Find a place in your routine that you can set aside to accomplish it. This may be after you’ve gotten the housework complete for the day, before you leave the house for errands, or even after you have had your morning coffee. In my own experience, the mornings work best for me. It does not matter where you put it in your routine, though, so long as it is accomplished at least on most days. Do not just plop it anywhere into your routine, however. Assimilate it seamlessly into your routine in a logical, flowing manner that is easy to remember and complete.
For instance, before integrating my beauty routine, my standard routine was to wake up, fold down the covers of the bed, make myself a cup of coffee, and veg out in front of the computer for a few hours. Integrating my beauty routine with my normal morning routine, however, now means that I will wake up and lay my clothes out on the bed (a minute) before making my way to the bathroom. On my way there I will turn the computer on for the day (a single button push) and start myself a cup of Coffee or Tea (another single button push). As it brews I perform the bathroom portion of my routine (5 minutes for hair, makeup, and moisturizing). When finished, I will snag my cup on the way back to the bedroom (a quick swipe), get dressed (another minute), and then turn down the bed covers.

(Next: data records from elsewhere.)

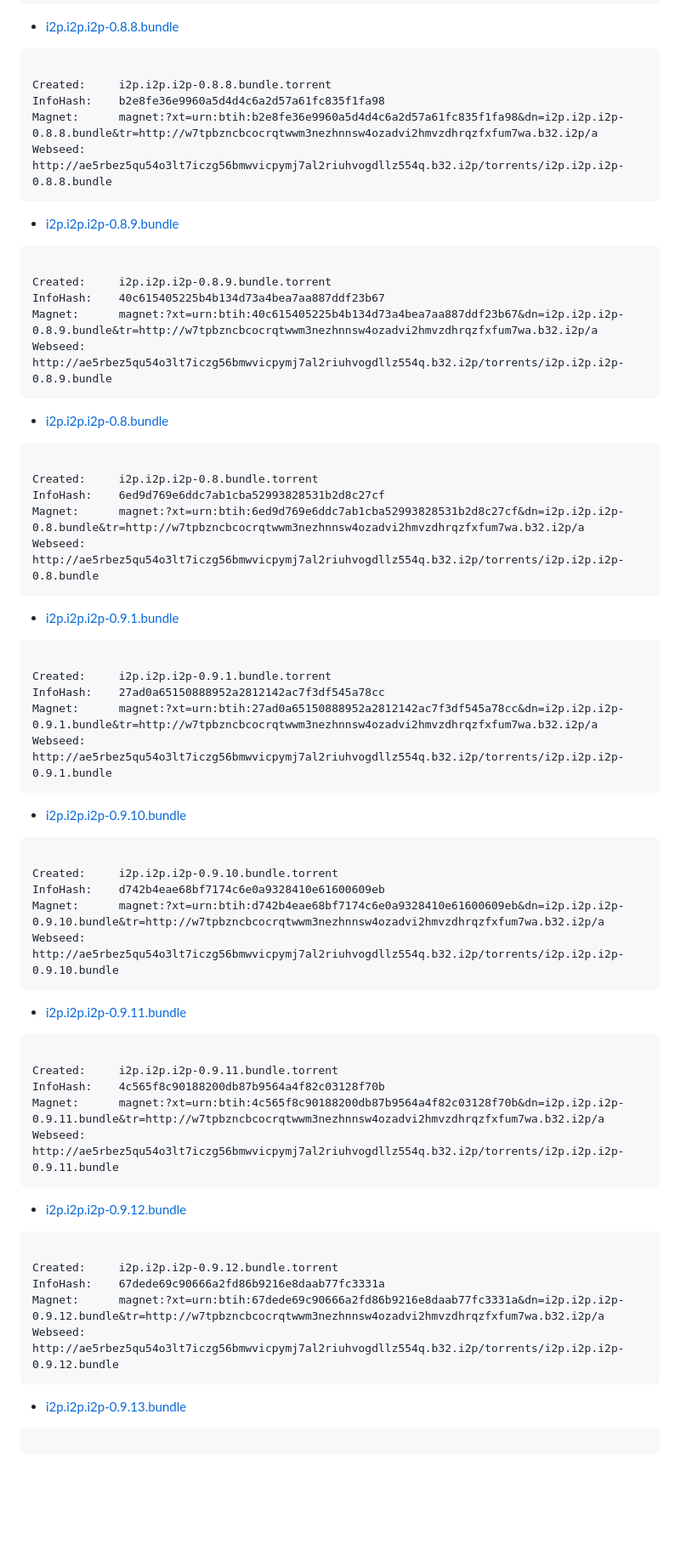
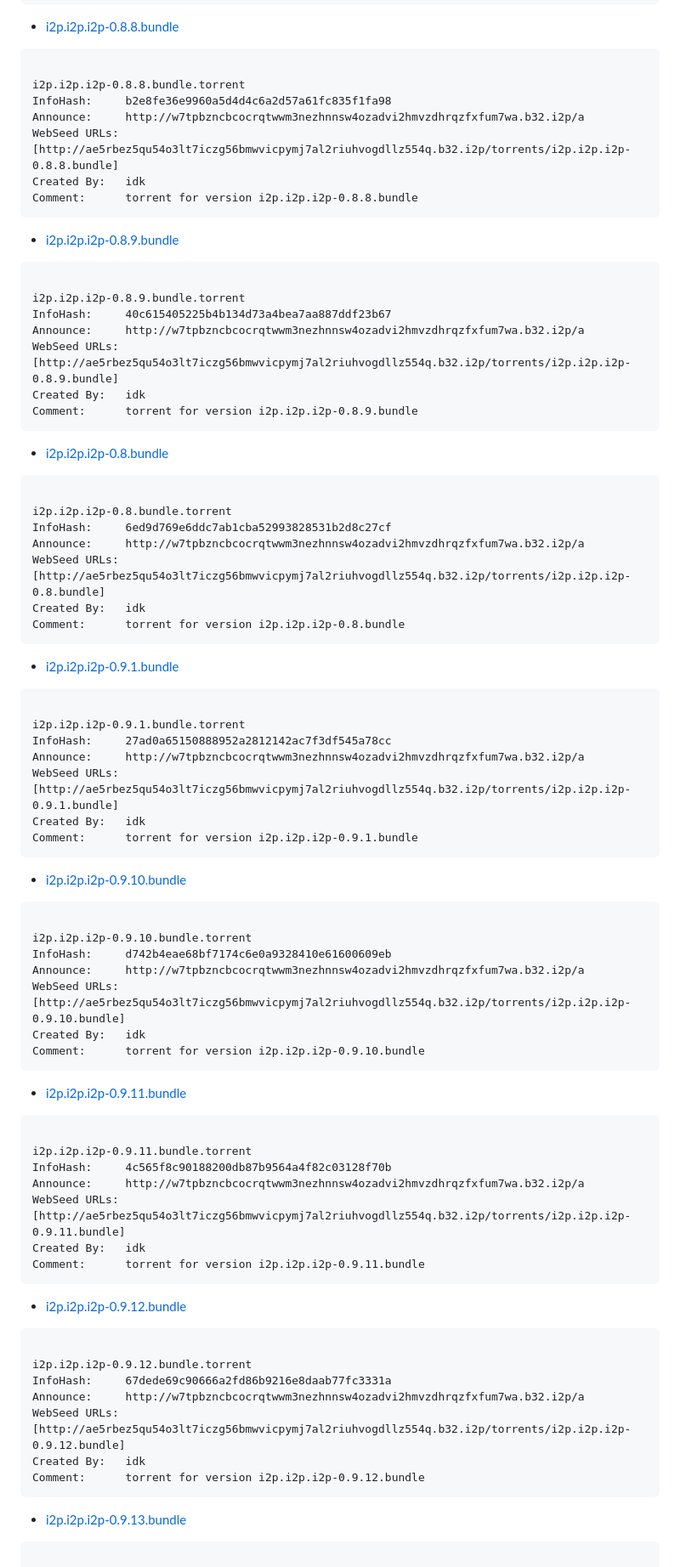
Before and after one commit to eyedeekay/git-bundle-generation-script.sh, a Markdown page: TORRENTS.md, the part around one of its changes. Shown at 85% size. Drawn GitHub-style; blank space fills up the shorter version.

````diff
--- a/TORRENTS.md
+++ b/TORRENTS.md
@@ -387,64 +410,78 @@ Webseed:     http://ae5rbez5qu54o3lt7iczg56bmwvicpymj7al2riuhvogdllz554q.b32.i2p
  - [i2p.i2p.i2p-0.8.8.bundle](torrents/i2p.i2p.i2p-0.8.8.bundle.torrent)
 ```
 
-Created:     i2p.i2p.i2p-0.8.8.bundle.torrent
-InfoHash:    b2e8fe36e9960a5d4d4c6a2d57a61fc835f1fa98
-Magnet:      magnet:?xt=urn:btih:b2e8fe36e9960a5d4d4c6a2d57a61fc835f1fa98&dn=i2p.i2p.i2p-0.8.8.bundle&tr=http://w7tpbzncbcocrqtwwm3nezhnnsw4ozadvi2hmvzdhrqzfxfum7wa.b32.i2p/a
-Webseed:     http://ae5rbez5qu54o3lt7iczg56bmwvicpymj7al2riuhvogdllz554q.b32.i2p/torrents/i2p.i2p.i2p-0.8.8.bundle
+i2p.i2p.i2p-0.8.8.bundle.torrent
+InfoHash:     b2e8fe36e9960a5d4d4c6a2d57a61fc835f1fa98
+Announce:     http://w7tpbzncbcocrqtwwm3nezhnnsw4ozadvi2hmvzdhrqzfxfum7wa.b32.i2p/a
+WebSeed URLs: [http://ae5rbez5qu54o3lt7iczg56bmwvicpymj7al2riuhvogdllz554q.b32.i2p/torrents/i2p.i2p.i2p-0.8.8.bundle]
+Created By:   idk
+Comment:      torrent for version i2p.i2p.i2p-0.8.8.bundle
 ```
 
  - [i2p.i2p.i2p-0.8.9.bundle](torrents/i2p.i2p.i2p-0.8.9.bundle.torrent)
 ```
 
-Created:     i2p.i2p.i2p-0.8.9.bundle.torrent
-InfoHash:    40c615405225b4b134d73a4bea7aa887ddf23b67
-Magnet:      magnet:?xt=urn:btih:40c615405225b4b134d73a4bea7aa887ddf23b67&dn=i2p.i2p.i2p-0.8.9.bundle&tr=http://w7tpbzncbcocrqtwwm3nezhnnsw4ozadvi2hmvzdhrqzfxfum7wa.b32.i2p/a
-Webseed:     http://ae5rbez5qu54o3lt7iczg56bmwvicpymj7al2riuhvogdllz554q.b32.i2p/torrents/i2p.i2p.i2p-0.8.9.bundle
+i2p.i2p.i2p-0.8.9.bundle.torrent
+InfoHash:     40c615405225b4b134d73a4bea7aa887ddf23b67
+Announce:     http://w7tpbzncbcocrqtwwm3nezhnnsw4ozadvi2hmvzdhrqzfxfum7wa.b32.i2p/a
+WebSeed URLs: [http://ae5rbez5qu54o3lt7iczg56bmwvicpymj7al2riuhvogdllz554q.b32.i2p/torrents/i2p.i2p.i2p-0.8.9.bundle]
+Created By:   idk
+Comment:      torrent for version i2p.i2p.i2p-0.8.9.bundle
 ```
 
  - [i2p.i2p.i2p-0.8.bundle](torrents/i2p.i2p.i2p-0.8.bundle.torrent)
 ```
 
-Created:     i2p.i2p.i2p-0.8.bundle.torrent
-InfoHash:    6ed9d769e6ddc7ab1cba52993828531b2d8c27cf
-Magnet:      magnet:?xt=urn:btih:6ed9d769e6ddc7ab1cba52993828531b2d8c27cf&dn=i2p.i2p.i2p-0.8.bundle&tr=http://w7tpbzncbcocrqtwwm3nezhnnsw4ozadvi2hmvzdhrqzfxfum7wa.b32.i2p/a
-Webseed:     http://ae5rbez5qu54o3lt7iczg56bmwvicpymj7al2riuhvogdllz554q.b32.i2p/torrents/i2p.i2p.i2p-0.8.bundle
+i2p.i2p.i2p-0.8.bundle.torrent
+InfoHash:     6ed9d769e6ddc7ab1cba52993828531b2d8c27cf
+Announce:     http://w7tpbzncbcocrqtwwm3nezhnnsw4ozadvi2hmvzdhrqzfxfum7wa.b32.i2p/a
+WebSeed URLs: [http://ae5rbez5qu54o3lt7iczg56bmwvicpymj7al2riuhvogdllz554q.b32.i2p/torrents/i2p.i2p.i2p-0.8.bundle]
+Created By:   idk
+Comment:      torrent for version i2p.i2p.i2p-0.8.bundle
 ```
 
  - [i2p.i2p.i2p-0.9.1.bundle](torrents/i2p.i2p.i2p-0.9.1.bundle.torrent)
 ```
 
-Created:     i2p.i2p.i2p-0.9.1.bundle.torrent
-InfoHash:    27ad0a65150888952a2812142ac7f3df545a78cc
-Magnet:      magnet:?xt=urn:btih:27ad0a65150888952a2812142ac7f3df545a78cc&dn=i2p.i2p.i2p-0.9.1.bundle&tr=http://w7tpbzncbcocrqtwwm3nezhnnsw4ozadvi2hmvzdhrqzfxfum7wa.b32.i2p/a
-Webseed:     http://ae5rbez5qu54o3lt7iczg56bmwvicpymj7al2riuhvogdllz554q.b32.i2p/torrents/i2p.i2p.i2p-0.9.1.bundle
+i2p.i2p.i2p-0.9.1.bundle.torrent
+InfoHash:     27ad0a65150888952a2812142ac7f3df545a78cc
+Announce:     http://w7tpbzncbcocrqtwwm3nezhnnsw4ozadvi2hmvzdhrqzfxfum7wa.b32.i2p/a
+WebSeed URLs: [http://ae5rbez5qu54o3lt7iczg56bmwvicpymj7al2riuhvogdllz554q.b32.i2p/torrents/i2p.i2p.i2p-0.9.1.bundle]
+Created By:   idk
+Comment:      torrent for version i2p.i2p.i2p-0.9.1.bundle
 ```
 
  - [i2p.i2p.i2p-0.9.10.bundle](torrents/i2p.i2p.i2p-0.9.10.bundle.torrent)
 ```
 
-Created:     i2p.i2p.i2p-0.9.10.bundle.torrent
-InfoHash:    d742b4eae68bf7174c6e0a9328410e61600609eb
-Magnet:      magnet:?xt=urn:btih:d742b4eae68bf7174c6e0a9328410e61600609eb&dn=i2p.i2p.i2p-0.9.10.bundle&tr=http://w7tpbzncbcocrqtwwm3nezhnnsw4ozadvi2hmvzdhrqzfxfum7wa.b32.i2p/a
-Webseed:     http://ae5rbez5qu54o3lt7iczg56bmwvicpymj7al2riuhvogdllz554q.b32.i2p/torrents/i2p.i2p.i2p-0.9.10.bundle
+i2p.i2p.i2p-0.9.10.bundle.torrent
+InfoHash:     d742b4eae68bf7174c6e0a9328410e61600609eb
+Announce:     http://w7tpbzncbcocrqtwwm3nezhnnsw4ozadvi2hmvzdhrqzfxfum7wa.b32.i2p/a
+WebSeed URLs: [http://ae5rbez5qu54o3lt7iczg56bmwvicpymj7al2riuhvogdllz554q.b32.i2p/torrents/i2p.i2p.i2p-0.9.10.bundle]
+Created By:   idk
+Comment:      torrent for version i2p.i2p.i2p-0.9.10.bundle
 ```
 
  - [i2p.i2p.i2p-0.9.11.bundle](torrents/i2p.i2p.i2p-0.9.11.bundle.torrent)
 ```
 
-Created:     i2p.i2p.i2p-0.9.11.bundle.torrent
-InfoHash:    4c565f8c90188200db87b9564a4f82c03128f70b
-Magnet:      magnet:?xt=urn:btih:4c565f8c90188200db87b9564a4f82c03128f70b&dn=i2p.i2p.i2p-0.9.11.bundle&tr=http://w7tpbzncbcocrqtwwm3nezhnnsw4ozadvi2hmvzdhrqzfxfum7wa.b32.i2p/a
-Webseed:     http://ae5rbez5qu54o3lt7iczg56bmwvicpymj7al2riuhvogdllz554q.b32.i2p/torrents/i2p.i2p.i2p-0.9.11.bundle
+i2p.i2p.i2p-0.9.11.bundle.torrent
+InfoHash:     4c565f8c90188200db87b9564a4f82c03128f70b
+Announce:     http://w7tpbzncbcocrqtwwm3nezhnnsw4ozadvi2hmvzdhrqzfxfum7wa.b32.i2p/a
+WebSeed URLs: [http://ae5rbez5qu54o3lt7iczg56bmwvicpymj7al2riuhvogdllz554q.b32.i2p/torrents/i2p.i2p.i2p-0.9.11.bundle]
+Created By:   idk
+Comment:      torrent for version i2p.i2p.i2p-0.9.11.bundle
 ```
 
  - [i2p.i2p.i2p-0.9.12.bundle](torrents/i2p.i2p.i2p-0.9.12.bundle.torrent)
 ```
 
-Created:     i2p.i2p.i2p-0.9.12.bundle.torrent
-InfoHash:    67dede69c90666a2fd86b9216e8daab77fc3331a
-Magnet:      magnet:?xt=urn:btih:67dede69c90666a2fd86b9216e8daab77fc3331a&dn=i2p.i2p.i2p-0.9.12.bundle&tr=http://w7tpbzncbcocrqtwwm3nezhnnsw4ozadvi2hmvzdhrqzfxfum7wa.b32.i2p/a
-Webseed:     http://ae5rbez5qu54o3lt7iczg56bmwvicpymj7al2riuhvogdllz554q.b32.i2p/torrents/i2p.i2p.i2p-0.9.12.bundle
+i2p.i2p.i2p-0.9.12.bundle.torrent
+InfoHash:     67dede69c90666a2fd86b9216e8daab77fc3331a
+Announce:     http://w7tpbzncbcocrqtwwm3nezhnnsw4ozadvi2hmvzdhrqzfxfum7wa.b32.i2p/a
+WebSeed URLs: [http://ae5rbez5qu54o3lt7iczg56bmwvicpymj7al2riuhvogdllz554q.b32.i2p/torrents/i2p.i2p.i2p-0.9.12.bundle]
+Created By:   idk
+Comment:      torrent for version i2p.i2p.i2p-0.9.12.bundle
 ```
 
  - [i2p.i2p.i2p-0.9.13.bundle](torrents/i2p.i2p.i2p-0.9.13.bundle.torrent)
````
Also changed, not shown: other parts of TORRENTS.md (+147 -125 lines).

It is seamless, effective, and I feel great about accomplishing a few basic tasks in the process. Better yet, it gets performed every day because it is an active part of a morning routine that I was already performing; it has become a habit.
Make it a habit
Though closely related to adding it to your routine, making it a habit is also important. Simply adding it to your routine does nothing if you are skipping it every other day- ergo, if you enjoy it and want to regularly perform it, it must also become a habit that you complete regularly.
The easiest way to do this is to simply not skimp on it- especially not at first; even if you feel that you emotionally unmotivated to perform it, it is important to force yourself to do so if, overall, it is genuinely what you want to do.
Often times, even, I have actually found that forcing myself to perform the aesthetic portion of my routine even when I feel badly helps to lift my mood and give me the emotional gumption I need to complete the rest of my daily tasks. A lot really can be said about the psychological good that looking put together can do for your motivation and confidence.
Dress shabbily and they remember the dress; dress impeccably and they remember the woman.
– Coco Chanel
More than these, though, is the importance of staying healthy. Adequately hydrating yourself, eating well, exercising regularly, and properly learning to take care of your body on the overall biological, aesthetic, and other levels is the core component to looking (and feeling) great in may ways. These, however, are not just limited to a 10 to 15 minute daily routine, but are lifestyle changes that must be considered and maintained for optimal health- which also happen to do wonders for your appearance as an enjoyable byproduct.
On another note, Jen but never Jenn has become a guilty pleasure of mine. There is an interesting series on her blog where the author attempted (temporarily) to live legitimately according to 1950’s lifestyle advice in 2010. The author writes candidly and humorously about her experiences- and you can view her articles concerning beauty and appearance (and her experiences with them) here and here.